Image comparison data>
[Start of section]

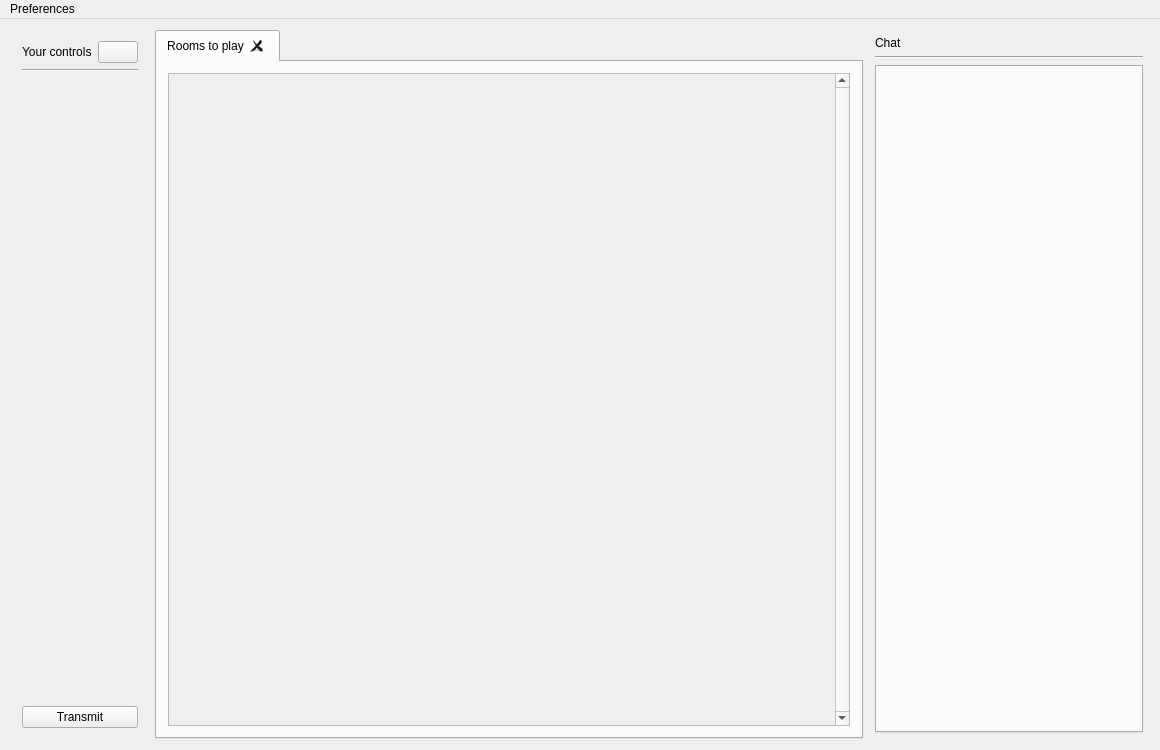
This is src/jamtaba/gui/mainframe.ui in elieserdejesus/JamTaba as Qt 5 draws it before an edit. The edited form follows.
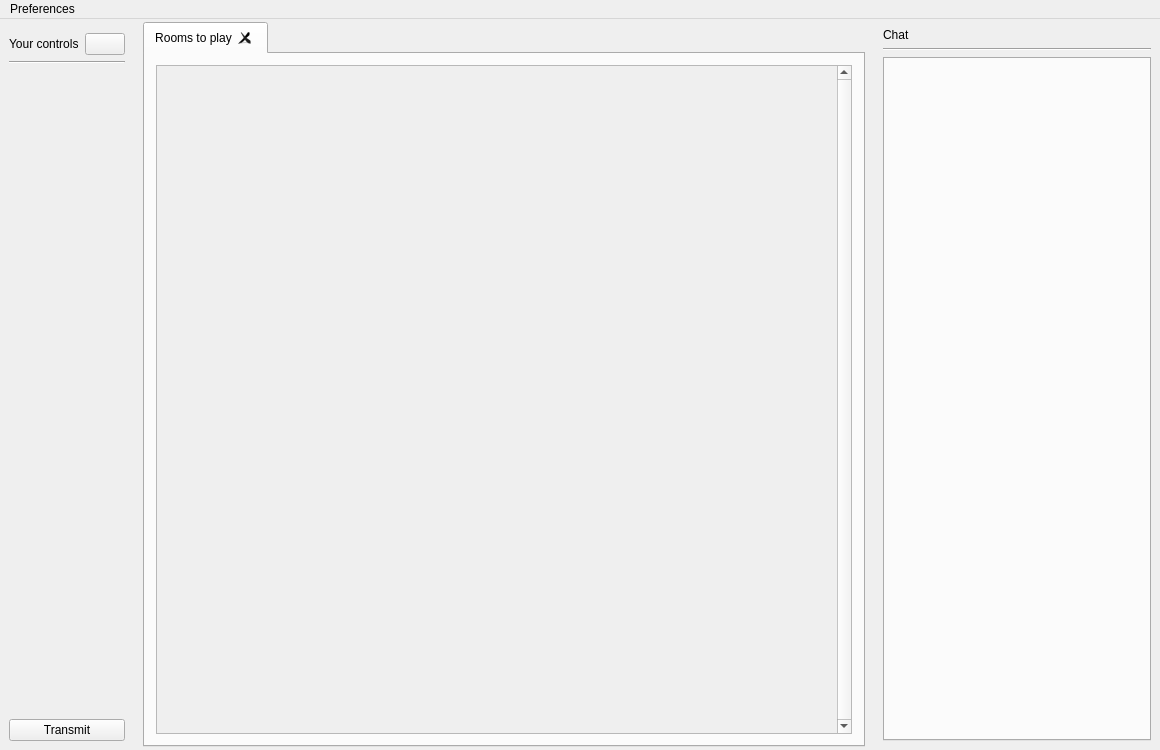
This is the edited form. Icons and pictures are not drawn.

```diff
--- a/src/jamtaba/gui/mainframe.ui
+++ b/src/jamtaba/gui/mainframe.ui
@@ -21,12 +21,36 @@
   </property>
   <widget class="QWidget" name="centralWidget">
    <layout class="QHBoxLayout" name="horizontalLayout">
+    <property name="spacing">
+     <number>12</number>
+    </property>
     <property name="sizeConstraint">
      <enum>QLayout::SetDefaultConstraint</enum>
     </property>
+    <property name="leftMargin">
+     <number>3</number>
+    </property>
+    <property name="topMargin">
+     <number>3</number>
+    </property>
+    <property name="rightMargin">
+     <number>3</number>
+    </property>
+    <property name="bottomMargin">
+     <number>3</number>
+    </property>
     <item>
      <widget class="QWidget" name="leftPanel" native="true">
       <layout class="QGridLayout" name="gridLayout">
+       <property name="leftMargin">
+        <number>6</number>
+       </property>
+       <property name="rightMargin">
+        <number>6</number>
+       </property>
+       <property name="bottomMargin">
+        <number>6</number>
+       </property>
        <item row="0" column="0">
         <widget class="QLabel" name="labelSectionTitle">
          <property name="sizePolicy">
@@ -171,11 +195,26 @@
                <rect>
                 <x>0</x>
                 <y>0</y>
-                <width>688</width>
-                <height>662</height>
+                <width>694</width>
+                <height>674</height>
                </rect>
               </property>
               <layout class="QVBoxLayout" name="verticalLayout_6">
+               <property name="spacing">
+                <number>50</number>
+               </property>
+               <property name="leftMargin">
+                <number>0</number>
+               </property>
+               <property name="topMargin">
+                <number>0</number>
+               </property>
+               <property name="rightMargin">
+                <number>0</number>
+               </property>
+               <property name="bottomMargin">
+                <number>0</number>
+               </property>
                <item>
                 <widget class="QWidget" name="allRoomsContent" native="true">
                  <property name="sizePolicy">
```
Left out of the diff: 26 changed lines with no effect on the pictures.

[End of section]

From the records above, copy every line that includes the word "height".

-                <height>662</height>
+                <height>674</height>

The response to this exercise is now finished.